21 comments on “15 reasons why I support women in church leadership

  1. Nadia says:

    There is also one verse which says “thou shalt not murder”. So don’t do that either!

    Deborah was a reluctant leader who agreed to lead but only because the weak man wouldn’t.

    Anna was a prophetess but quite a long bow to suggest she did “teach men and exercise authority” – she was inspired by the Holy Spirit!

    The Chosen Lady was a code word for the church, not a specific person, as it was too dangerous for John to name names at that time.

    Euodia and Syntyche also gained the nicknames Odious and Soon-touchy – I wouldn’t hold them up too high in support of your argument!

    Why can’t you accept that leadership is in accordance with the plans of God, that is, “man is the a image and glory of God; but the woman is the glory of man.”

  2. Marg says:

    Hi Nadia. There are numerous verses in the Bible which state “Thou shalt not murder”. For example: Exodus 20:13, Deuteronomy 5:17, pretty much all of Numbers chapter 35, Matthew 5:21-22, 19:18, Mark 10:19 and James 2:11. Plus there are many more verses that speak of murder as being evil, etc.

    But there is only one verse in the entire Bible which seems to say that women can’t teach or lead men. I haven’t written about this verse in the article above as I already have several articles on 1 Timothy 2:12 elsewhere on this website. But briefly: the Greek word usually translated as “authority” in 1 Timothy 2:12 is very unclear in meaning. More on this verse here. I maintain that it is unsound to base any doctrine on just a single verse of Scripture. The overall message of the Bible is that women can teach men and exercise spiritual authority.

    Deborah: I’m not sure why you think Deborah was a reluctant leader. But even if she was, there were plenty of reluctant leaders in the Scriptures: Moses, Saul, Gideon, Jonah, etc. The fact remains that Deborah was a leader.

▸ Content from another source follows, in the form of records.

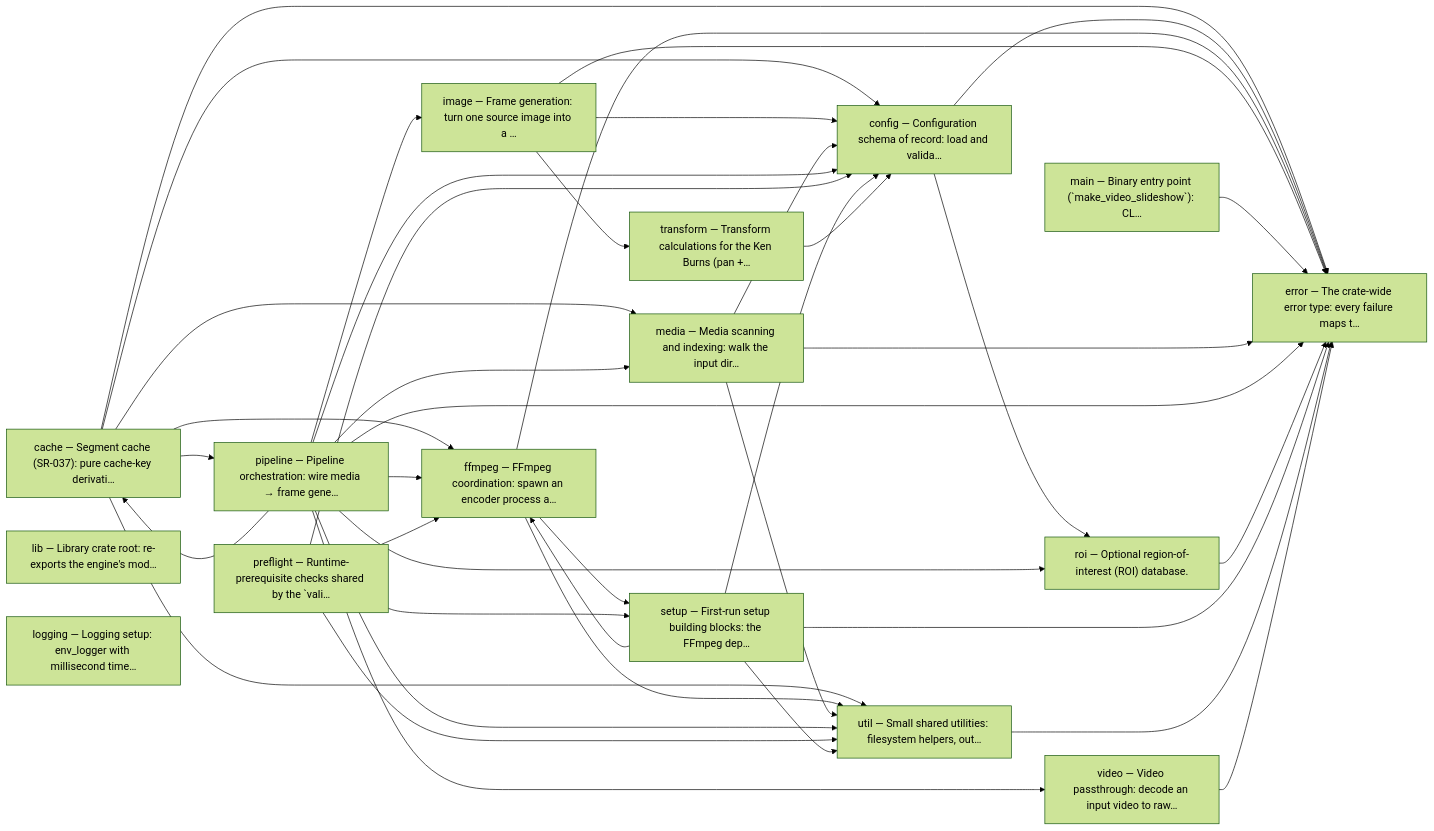
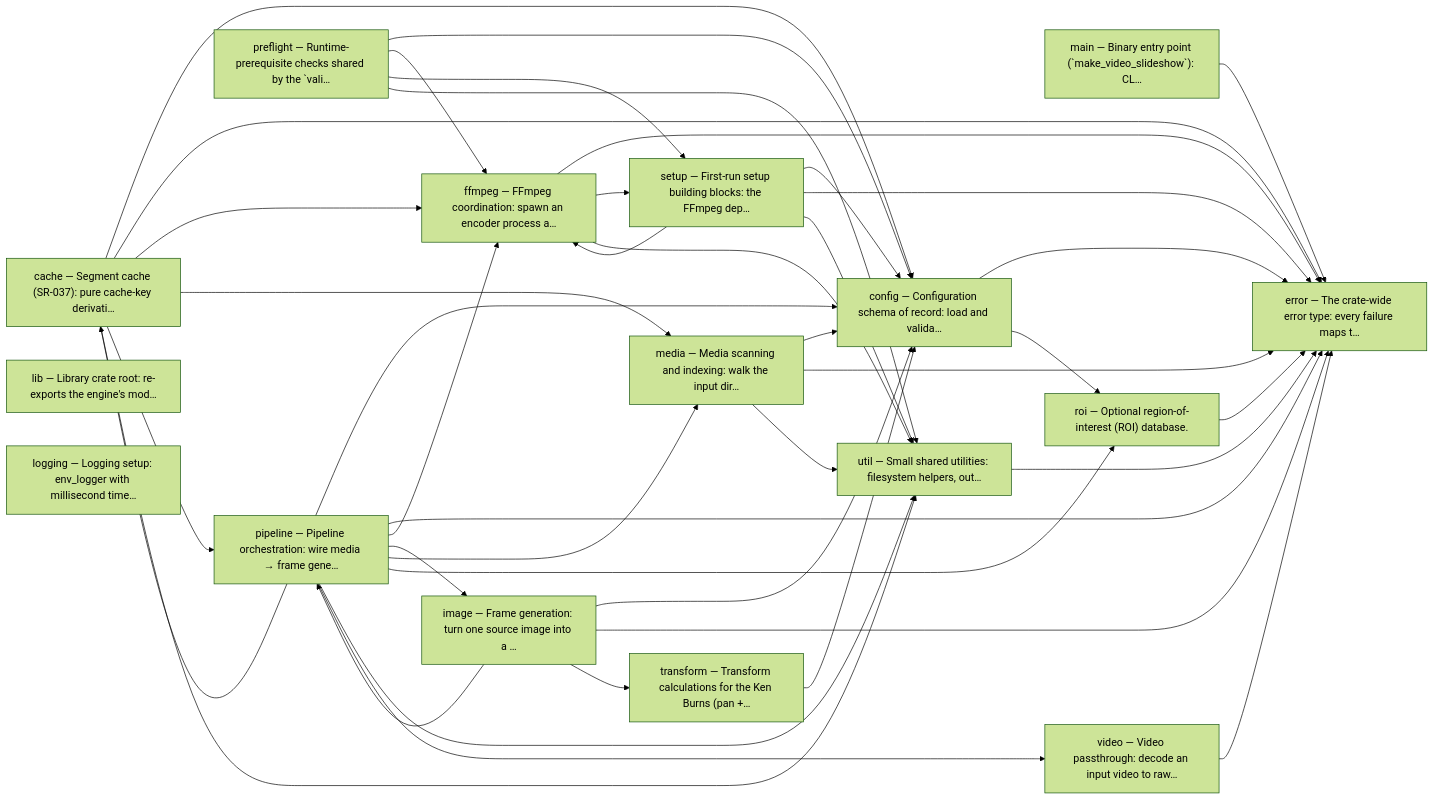
The seventh of 7 diagrams in docs/architecture.md (AuroLeap/Pictures2VideoSlideShow), drawn with Mermaid (forest theme) before and after one commit. The commit also changed other lines of this file and 18 other files, not shown here.

````diff
--- a/docs/architecture.md
+++ b/docs/architecture.md
@@ -231,58 +231,59 @@
 ```mermaid
 graph LR
     m_cache["cache — Segment cache (SR-037): pure cache-key derivati…"]
     m_config["config — Configuration schema of record: load and valida…"]
     m_error["error — The crate-wide error type: every failure maps t…"]
     m_ffmpeg["ffmpeg — FFmpeg coordination: spawn an encoder process a…"]
     m_image["image — Frame generation: turn one source image into a …"]
     m_lib["lib — Library crate root: re-exports the engine's mod…"]
     m_logging["logging — Logging setup: env_logger with millisecond time…"]
     m_main["main — Binary entry point (`make_video_slideshow`): CL…"]
     m_media["media — Media scanning and indexing: walk the input dir…"]
     m_pipeline["pipeline — Pipeline orchestration: wire media → frame gene…"]
     m_preflight["preflight — Runtime-prerequisite checks shared by the `vali…"]
     m_roi["roi — Optional region-of-interest (ROI) database."]
     m_setup["setup — First-run setup building blocks: the FFmpeg dep…"]
     m_transform["transform — Transform calculations for the Ken Burns (pan +…"]
     m_util["util — Small shared utilities: filesystem helpers, out…"]
     m_video["video — Video passthrough: decode an input video to raw…"]
     m_cache --> m_config
     m_cache --> m_error
     m_cache --> m_ffmpeg
     m_cache --> m_media
     m_cache --> m_pipeline
     m_cache --> m_util
     m_config --> m_error
     m_config --> m_roi
     m_ffmpeg --> m_error
     m_ffmpeg --> m_setup
     m_ffmpeg --> m_util
     m_image --> m_config
     m_image --> m_error
+    m_image --> m_pipeline
     m_image --> m_transform
     m_main --> m_error
     m_media --> m_config
     m_media --> m_error
     m_media --> m_util
     m_pipeline --> m_cache
     m_pipeline --> m_config
     m_pipeline --> m_error
     m_pipeline --> m_ffmpeg
     m_pipeline --> m_image
     m_pipeline --> m_media
     m_pipeline --> m_roi
     m_pipeline --> m_util
     m_pipeline --> m_video
     m_preflight --> m_config
     m_preflight --> m_ffmpeg
     m_preflight --> m_setup
     m_preflight --> m_util
     m_roi --> m_error
     m_setup --> m_config
     m_setup --> m_error
     m_setup --> m_ffmpeg
     m_setup --> m_util
     m_transform --> m_config
     m_util --> m_error
     m_video --> m_error
 ```
````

    Anna: I agree that Anna was inspired by the Holy Spirit. In fact I believe that genuine authority in ministry can only come from the Holy Spirit.

    Anna spoke “to all who were waiting for the redemption (or deliverance) of Jerusalem” (Luke 2:38). Surely this “all” included men as well as women. She was giving these people insight and information, she was teaching them, she was teaching theology.

    As a respected and pious prophetess who had seen the Messiah with her own eyes, Anna and her words would have been influential and significant, otherwise Luke would not have bothered mentioning Anna and her speaking in his gospel.

    The Chosen Lady: If “the chosen lady” is a code word for a church, then who are her children (2 John 1:1, 4)? If the chosen lady is a congregation, and her children are a congregation, then John is greeting the same group of people twice in a very peculiar way. And why does John sometimes address a single person in his letter, and at other times writes about “plural” people? The Greek grammar does not support the code word theory. I maintain that the chosen lady was a real woman and a church leader. More on this here.

    Euodia and Syntyche: I have never heard of these nicknames of Euodia and Syntyche. They sound incredibly disrespectful to me, even rude. Are you willing to call these women these names to their faces one day? Paul only said good things about Euodia and Syntyche, and I intend following Paul’s lead. More here.

    Image of God: I am very saddened that you believe that only men are made in the image and glory of God – very sad. Both men and women were originally created in the image of God (Gen. 1:26-28) and all of us, both men and women, who are contemplating the Lord’s glory are being transformed into his image with ever-increasing glory (2 Cor. 3:18). Woman may be the glory of man, but we also bear God’s image and glory just like our brothers. I have more on the verse you quoted, 1 Corinthians 11:7, and Paul’s response to it, here.

    1 Corinthians 11:7 has nothing to do with leadership in the church. Furthermore, godly leadership in the church and the authority to minister have nothing to do with gender.

    Nadia, I truly hope you will find a church where they teach and demonstrate that men and women equally bear God’s image.

  3. J says:

    Hi Marg,

    I found the title of this article quite confronting, and it caused me to think, and I thank you for that.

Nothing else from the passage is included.